(Version comparison data)
- - - -

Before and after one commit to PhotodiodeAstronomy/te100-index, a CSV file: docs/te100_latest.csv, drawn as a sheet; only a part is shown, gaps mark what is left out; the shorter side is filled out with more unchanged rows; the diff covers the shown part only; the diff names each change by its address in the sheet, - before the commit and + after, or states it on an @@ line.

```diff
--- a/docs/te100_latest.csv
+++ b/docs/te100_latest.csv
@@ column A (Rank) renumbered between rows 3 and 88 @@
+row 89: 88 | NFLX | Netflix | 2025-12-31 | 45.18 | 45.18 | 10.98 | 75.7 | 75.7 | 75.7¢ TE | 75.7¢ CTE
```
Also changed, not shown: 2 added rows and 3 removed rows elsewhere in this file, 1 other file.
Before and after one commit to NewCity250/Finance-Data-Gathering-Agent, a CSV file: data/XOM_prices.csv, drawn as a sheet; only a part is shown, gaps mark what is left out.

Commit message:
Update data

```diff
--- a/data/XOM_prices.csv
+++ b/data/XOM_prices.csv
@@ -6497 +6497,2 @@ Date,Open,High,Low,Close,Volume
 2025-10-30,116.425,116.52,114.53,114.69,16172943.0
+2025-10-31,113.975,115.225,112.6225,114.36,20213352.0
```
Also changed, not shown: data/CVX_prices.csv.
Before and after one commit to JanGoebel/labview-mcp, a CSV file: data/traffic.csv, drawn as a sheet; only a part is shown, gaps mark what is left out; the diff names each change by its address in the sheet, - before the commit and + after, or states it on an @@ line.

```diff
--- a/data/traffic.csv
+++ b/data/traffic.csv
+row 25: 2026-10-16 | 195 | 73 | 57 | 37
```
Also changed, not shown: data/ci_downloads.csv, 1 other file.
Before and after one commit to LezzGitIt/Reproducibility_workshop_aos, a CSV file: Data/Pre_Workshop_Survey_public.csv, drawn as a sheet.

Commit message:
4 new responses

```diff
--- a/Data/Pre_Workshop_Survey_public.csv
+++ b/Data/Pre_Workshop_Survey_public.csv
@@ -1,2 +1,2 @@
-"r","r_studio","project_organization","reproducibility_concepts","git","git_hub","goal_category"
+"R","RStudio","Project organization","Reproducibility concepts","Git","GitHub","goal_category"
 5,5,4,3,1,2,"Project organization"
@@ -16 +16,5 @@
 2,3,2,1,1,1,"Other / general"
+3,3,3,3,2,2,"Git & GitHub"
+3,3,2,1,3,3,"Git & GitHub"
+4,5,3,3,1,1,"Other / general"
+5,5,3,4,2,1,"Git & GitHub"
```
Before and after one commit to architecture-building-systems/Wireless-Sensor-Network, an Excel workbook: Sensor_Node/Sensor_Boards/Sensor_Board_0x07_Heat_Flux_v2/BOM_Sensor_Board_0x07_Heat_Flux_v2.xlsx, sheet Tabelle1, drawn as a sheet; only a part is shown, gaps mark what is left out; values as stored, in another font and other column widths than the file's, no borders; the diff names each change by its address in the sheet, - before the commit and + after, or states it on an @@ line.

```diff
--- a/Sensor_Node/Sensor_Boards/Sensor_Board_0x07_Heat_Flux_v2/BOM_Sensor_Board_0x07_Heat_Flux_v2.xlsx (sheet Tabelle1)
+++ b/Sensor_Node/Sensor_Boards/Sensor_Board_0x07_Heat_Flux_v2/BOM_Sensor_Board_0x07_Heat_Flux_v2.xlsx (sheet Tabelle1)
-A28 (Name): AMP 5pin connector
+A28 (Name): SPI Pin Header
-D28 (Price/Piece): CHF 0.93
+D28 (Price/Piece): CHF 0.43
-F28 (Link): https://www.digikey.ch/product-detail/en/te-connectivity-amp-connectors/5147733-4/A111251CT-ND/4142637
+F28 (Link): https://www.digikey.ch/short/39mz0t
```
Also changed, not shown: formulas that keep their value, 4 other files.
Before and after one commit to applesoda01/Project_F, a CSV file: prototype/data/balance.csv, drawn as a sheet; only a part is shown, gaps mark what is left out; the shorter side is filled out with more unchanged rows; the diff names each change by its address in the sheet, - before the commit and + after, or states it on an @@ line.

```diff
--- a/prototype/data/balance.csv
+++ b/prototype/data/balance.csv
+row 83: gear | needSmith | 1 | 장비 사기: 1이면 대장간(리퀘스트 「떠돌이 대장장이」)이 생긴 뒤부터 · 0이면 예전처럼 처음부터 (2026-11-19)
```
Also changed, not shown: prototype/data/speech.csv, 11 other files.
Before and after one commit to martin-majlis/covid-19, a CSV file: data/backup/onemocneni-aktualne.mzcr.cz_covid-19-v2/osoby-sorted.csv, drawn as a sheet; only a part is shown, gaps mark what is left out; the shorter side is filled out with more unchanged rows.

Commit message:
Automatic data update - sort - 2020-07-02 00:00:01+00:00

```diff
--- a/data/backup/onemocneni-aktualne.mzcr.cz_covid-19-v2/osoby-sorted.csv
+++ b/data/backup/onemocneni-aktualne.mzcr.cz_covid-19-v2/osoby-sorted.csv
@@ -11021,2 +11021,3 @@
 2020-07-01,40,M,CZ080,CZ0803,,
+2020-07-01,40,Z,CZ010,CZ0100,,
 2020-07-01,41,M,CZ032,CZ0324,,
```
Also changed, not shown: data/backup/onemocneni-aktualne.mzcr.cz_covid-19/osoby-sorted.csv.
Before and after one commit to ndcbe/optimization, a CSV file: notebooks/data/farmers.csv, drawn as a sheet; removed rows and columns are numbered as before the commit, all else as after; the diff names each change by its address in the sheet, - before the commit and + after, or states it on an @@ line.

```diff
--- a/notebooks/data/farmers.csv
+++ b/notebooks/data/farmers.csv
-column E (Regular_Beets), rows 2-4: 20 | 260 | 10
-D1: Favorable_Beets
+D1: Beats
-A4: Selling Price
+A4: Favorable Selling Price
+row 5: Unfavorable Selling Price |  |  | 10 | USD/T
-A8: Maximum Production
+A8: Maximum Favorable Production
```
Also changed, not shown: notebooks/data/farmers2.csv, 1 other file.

- - - -

§ EXERCISE REQUIREMENTS
The answer must be the complete set of entries, retyped exactly.

§ RESULT OF THIS EXERCISE
Before and after one commit to PhotodiodeAstronomy/te100-index, a CSV file: docs/te100_latest.csv, drawn as a sheet; only a part is shown, gaps mark what is left out; the shorter side is filled out with more unchanged rows; the diff covers the shown part only; the diff names each change by its address in the sheet, - before the commit and + after, or states it on an @@ line.

```diff
--- a/docs/te100_latest.csv
+++ b/docs/te100_latest.csv
@@ column A (Rank) renumbered between rows 3 and 88 @@
+row 89: 88 | NFLX | Netflix | 2025-12-31 | 45.18 | 45.18 | 10.98 | 75.7 | 75.7 | 75.7¢ TE | 75.7¢ CTE
```
Also changed, not shown: 2 added rows and 3 removed rows elsewhere in this file, 1 other file.
Before and after one commit to NewCity250/Finance-Data-Gathering-Agent, a CSV file: data/XOM_prices.csv, drawn as a sheet; only a part is shown, gaps mark what is left out.

Commit message:
Update data

```diff
--- a/data/XOM_prices.csv
+++ b/data/XOM_prices.csv
@@ -6497 +6497,2 @@ Date,Open,High,Low,Close,Volume
 2025-10-30,116.425,116.52,114.53,114.69,16172943.0
+2025-10-31,113.975,115.225,112.6225,114.36,20213352.0
```
Also changed, not shown: data/CVX_prices.csv.
Before and after one commit to JanGoebel/labview-mcp, a CSV file: data/traffic.csv, drawn as a sheet; only a part is shown, gaps mark what is left out; the diff names each change by its address in the sheet, - before the commit and + after, or states it on an @@ line.

```diff
--- a/data/traffic.csv
+++ b/data/traffic.csv
+row 25: 2026-10-16 | 195 | 73 | 57 | 37
```
Also changed, not shown: data/ci_downloads.csv, 1 other file.
Before and after one commit to LezzGitIt/Reproducibility_workshop_aos, a CSV file: Data/Pre_Workshop_Survey_public.csv, drawn as a sheet.

Commit message:
4 new responses

```diff
--- a/Data/Pre_Workshop_Survey_public.csv
+++ b/Data/Pre_Workshop_Survey_public.csv
@@ -1,2 +1,2 @@
-"r","r_studio","project_organization","reproducibility_concepts","git","git_hub","goal_category"
+"R","RStudio","Project organization","Reproducibility concepts","Git","GitHub","goal_category"
 5,5,4,3,1,2,"Project organization"
@@ -16 +16,5 @@
 2,3,2,1,1,1,"Other / general"
+3,3,3,3,2,2,"Git & GitHub"
+3,3,2,1,3,3,"Git & GitHub"
+4,5,3,3,1,1,"Other / general"
+5,5,3,4,2,1,"Git & GitHub"
```
Before and after one commit to architecture-building-systems/Wireless-Sensor-Network, an Excel workbook: Sensor_Node/Sensor_Boards/Sensor_Board_0x07_Heat_Flux_v2/BOM_Sensor_Board_0x07_Heat_Flux_v2.xlsx, sheet Tabelle1, drawn as a sheet; only a part is shown, gaps mark what is left out; values as stored, in another font and other column widths than the file's, no borders; the diff names each change by its address in the sheet, - before the commit and + after, or states it on an @@ line.

```diff
--- a/Sensor_Node/Sensor_Boards/Sensor_Board_0x07_Heat_Flux_v2/BOM_Sensor_Board_0x07_Heat_Flux_v2.xlsx (sheet Tabelle1)
+++ b/Sensor_Node/Sensor_Boards/Sensor_Board_0x07_Heat_Flux_v2/BOM_Sensor_Board_0x07_Heat_Flux_v2.xlsx (sheet Tabelle1)
-A28 (Name): AMP 5pin connector
+A28 (Name): SPI Pin Header
-D28 (Price/Piece): CHF 0.93
+D28 (Price/Piece): CHF 0.43
-F28 (Link): https://www.digikey.ch/product-detail/en/te-connectivity-amp-connectors/5147733-4/A111251CT-ND/4142637
+F28 (Link): https://www.digikey.ch/short/39mz0t
```
Also changed, not shown: formulas that keep their value, 4 other files.
Before and after one commit to applesoda01/Project_F, a CSV file: prototype/data/balance.csv, drawn as a sheet; only a part is shown, gaps mark what is left out; the shorter side is filled out with more unchanged rows; the diff names each change by its address in the sheet, - before the commit and + after, or states it on an @@ line.

```diff
--- a/prototype/data/balance.csv
+++ b/prototype/data/balance.csv
+row 83: gear | needSmith | 1 | 장비 사기: 1이면 대장간(리퀘스트 「떠돌이 대장장이」)이 생긴 뒤부터 · 0이면 예전처럼 처음부터 (2026-11-19)
```
Also changed, not shown: prototype/data/speech.csv, 11 other files.
Before and after one commit to martin-majlis/covid-19, a CSV file: data/backup/onemocneni-aktualne.mzcr.cz_covid-19-v2/osoby-sorted.csv, drawn as a sheet; only a part is shown, gaps mark what is left out; the shorter side is filled out with more unchanged rows.

Commit message:
Automatic data update - sort - 2020-07-02 00:00:01+00:00

```diff
--- a/data/backup/onemocneni-aktualne.mzcr.cz_covid-19-v2/osoby-sorted.csv
+++ b/data/backup/onemocneni-aktualne.mzcr.cz_covid-19-v2/osoby-sorted.csv
@@ -11021,2 +11021,3 @@
 2020-07-01,40,M,CZ080,CZ0803,,
+2020-07-01,40,Z,CZ010,CZ0100,,
 2020-07-01,41,M,CZ032,CZ0324,,
```
Also changed, not shown: data/backup/onemocneni-aktualne.mzcr.cz_covid-19/osoby-sorted.csv.
Before and after one commit to ndcbe/optimization, a CSV file: notebooks/data/farmers.csv, drawn as a sheet; removed rows and columns are numbered as before the commit, all else as after; the diff names each change by its address in the sheet, - before the commit and + after, or states it on an @@ line.

```diff
--- a/notebooks/data/farmers.csv
+++ b/notebooks/data/farmers.csv
-column E (Regular_Beets), rows 2-4: 20 | 260 | 10
-D1: Favorable_Beets
+D1: Beats
-A4: Selling Price
+A4: Favorable Selling Price
+row 5: Unfavorable Selling Price |  |  | 10 | USD/T
-A8: Maximum Production
+A8: Maximum Favorable Production
```
Also changed, not shown: notebooks/data/farmers2.csv, 1 other file.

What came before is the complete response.